Experts say the livelihood of 50 million working people in the informal sector is under threat due to Covid-19 outbreak
The econd wave of Covid-19 has again dealt a huge blow to the informal sector of Bangladesh when around 50 million people who work on a daily wage basis are unable to cope with the fallout caused by the pandemic.
Many marginalized people were unable to find work due to health risk as well as limited opportunities for work due to countrywide lockdown restrictions in almost every sector.
Bangladesh is observing the International Workers' Day on Friday at a time when the number of new poor in the country has been on the rise due to the pandemic.
According to the latest Labour Force Survey (2017) of the Bangladesh Bureau of Statistics (BBS), 85% of the country's working people are employed in the informal sector. They have no job security and work on a daily wage basis.

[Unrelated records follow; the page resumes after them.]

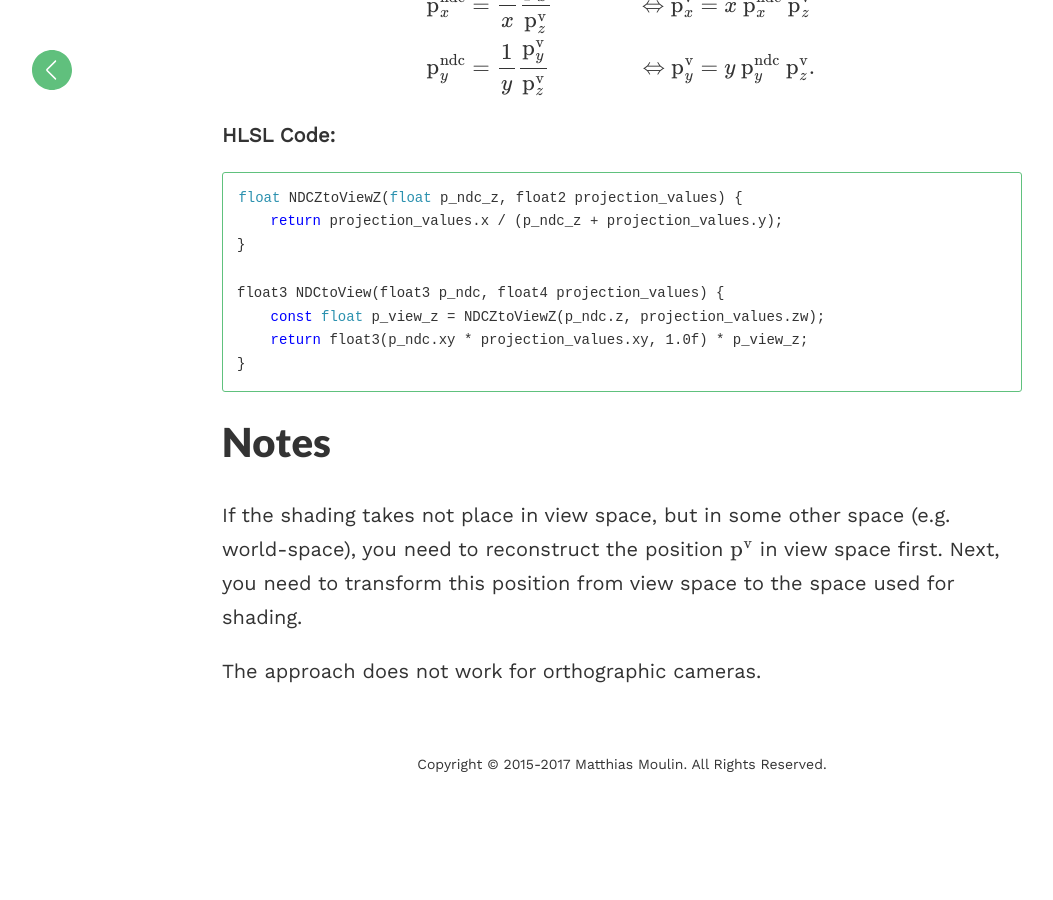
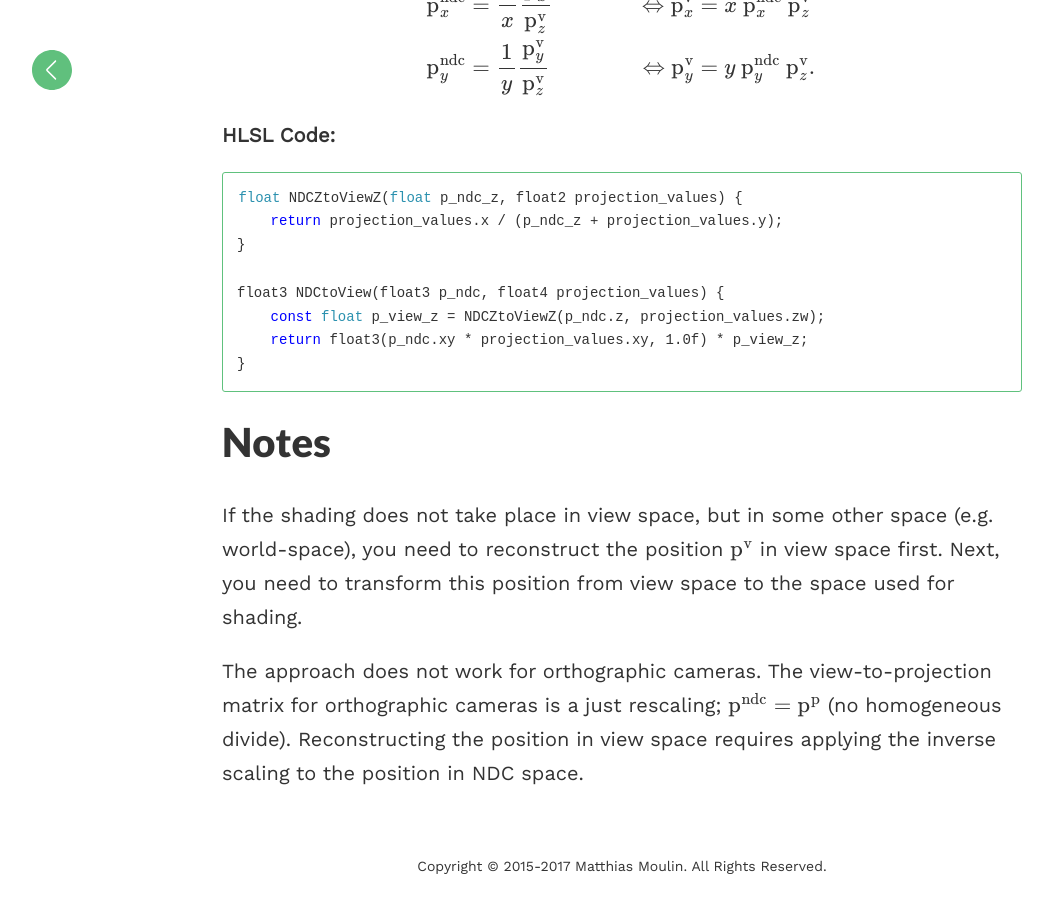
Before and after one commit to matt77hias/Blog, a Jekyll site: the page built from _posts/2017-09-07-ndc-to-view-space.md, in a window 1280 px wide and 900 px high, scrolled down 2303 px. Shown: the whole window, without its empty margins (18-1071 px from the left). Built offline with Jekyll 4.4.1, drawn with Linux system fonts in a browser that asks for light colours; formulas are drawn with MathJax 3; comment, search, counter and statistics services are not loaded; before the commit the page ends 3101 px from its top, so only the background shows below that.

Commit message:
Update 2017-09-07-ndc-to-view-space.md

```diff
--- a/_posts/2017-09-07-ndc-to-view-space.md
+++ b/_posts/2017-09-07-ndc-to-view-space.md
@@ -76,7 +76,6 @@ float3 NDCtoView(float3 p_ndc, float4 projection_values) {
 
 # Notes
 
-If the shading takes not place in view space, but in some other space (e.g. world-space), you need to reconstruct the position $$\mathrm{p^v}$$ in view space first.
-Next, you need to transform this position from view space to the space used for shading.
+If the shading does not take place in view space, but in some other space (e.g. world-space), you need to reconstruct the position $$\mathrm{p^v}$$ in view space first. Next, you need to transform this position from view space to the space used for shading.
 
-The approach does not work for orthographic cameras.
+The approach does not work for orthographic cameras. The view-to-projection matrix for orthographic cameras is a just rescaling; $$\mathrm{p^{ndc}}=\mathrm{p^{p}}$$ (no homogeneous divide). Reconstructing the position in view space requires applying the inverse scaling to the position in NDC space.
```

About 69% of the employed populations in urban areas are in high-risk sectors – such as manufacturing, construction, transport, wholesale and retail trade, food and accommodation services and personal services – where the economy's share is 49%, according to a study conducted by Centre for Policy Dialogue (CPD) and Bangladesh Institute of Labour Studies (BILS).
People losing jobs again
Hasimul Hossain Palash, 46, owned a shop before the pandemic. However, he had to sell the shop as he was unable to carry the expenses and bought a motorcycle in January this year.
He worked in a ride-sharing service to earn livelihood, but was unemployed again when the government suspended ride-sharing services during lockdown in a bid to stem the spread of Covid-19.
Palash said: “I had a shop that I bought on interest. I still have not been able to repay the money even after selling the shop. I used to earn Tk1,200 every day through ride-sharing services. Now I am completely unemployed. I have not been able to pay my house rent for 2 months.”
20% terminated RMG workers still unemployed
As many as 200,000 workers lost their jobs in June last year due to fall in production and exports caused by the pandemic.
Owners continued the production with 55% of the workers. Of them, 50,000 are still unemployed, BILS say.
Also Read - '3-fold rise in urban poverty due to Covid-19'
Sharmin Akhter, 21, has been working for two years at a ready-made garment factory at Konabari in Gazipur. Her father earned Tk8,000 and she earned Tk10,500 before she lost her job last month.
“My house rent is Tk5,000, but now I don't know how to run the family with my father's single income. About 100 workers including me were fired from our factory. The owner said there was no work.”
Amirul Haque Amin, general secretary of Jatio Sramik Federation, said: “Around 150,000 workers who lost jobs last year have managed a job at a different factory. Many of the unemployed female workers went back to the village and took jobs as domestic help. The boys who started work as day labourers lost their new jobs again.
“This year we haven’t heard about any announcements from the factory owners or the BGMEA about termination or pay cuts. But workers are being terminated.”
What the experts say
To bring balance to the informal sector, experts said that the government's social and security programs needed to be expanded. Even if there is no database, special aid should be delivered to the people through various trade unions.
“Every year on May 1, the issue of workers' rights and development comes up, but since last year, this day has seen nothing but a picture of vulnerable unstable life,” said Nazma Yesmin, director of BILS.
She said: “To keep the economics afloat, limited industrial, trade and production have been maintained. But the transportation sector has been restricted. Since the transport workers of our country still earn on a daily basis, they have become completely unemployed.”
As the construction works have stopped in many places, these labourers are sitting idle at home, according to the BILS director.
Dr Khandoker Golam Moazzem, additional research director of CPD, said: “If the pandemic continues for two to three more years and the government enforces lockdown a few more times, then hardworking people like rickshaw pullers, drivers, day laborers, agricultural laborers, shopkeepers and hawkers will become unemployed.”
The biggest challenge for the people in the informal sector is that there is no database to identify them, he says. “So they’re being deprived of the government benefits. They’re facing a new crisis even before recovering from the damage done by the first wave of the pandemic.”
Secretary of the Ministry of Labour and Employment KM Abdus Salam and Assistant Secretary Md Shuzauddowla declined to make any comment when contacted.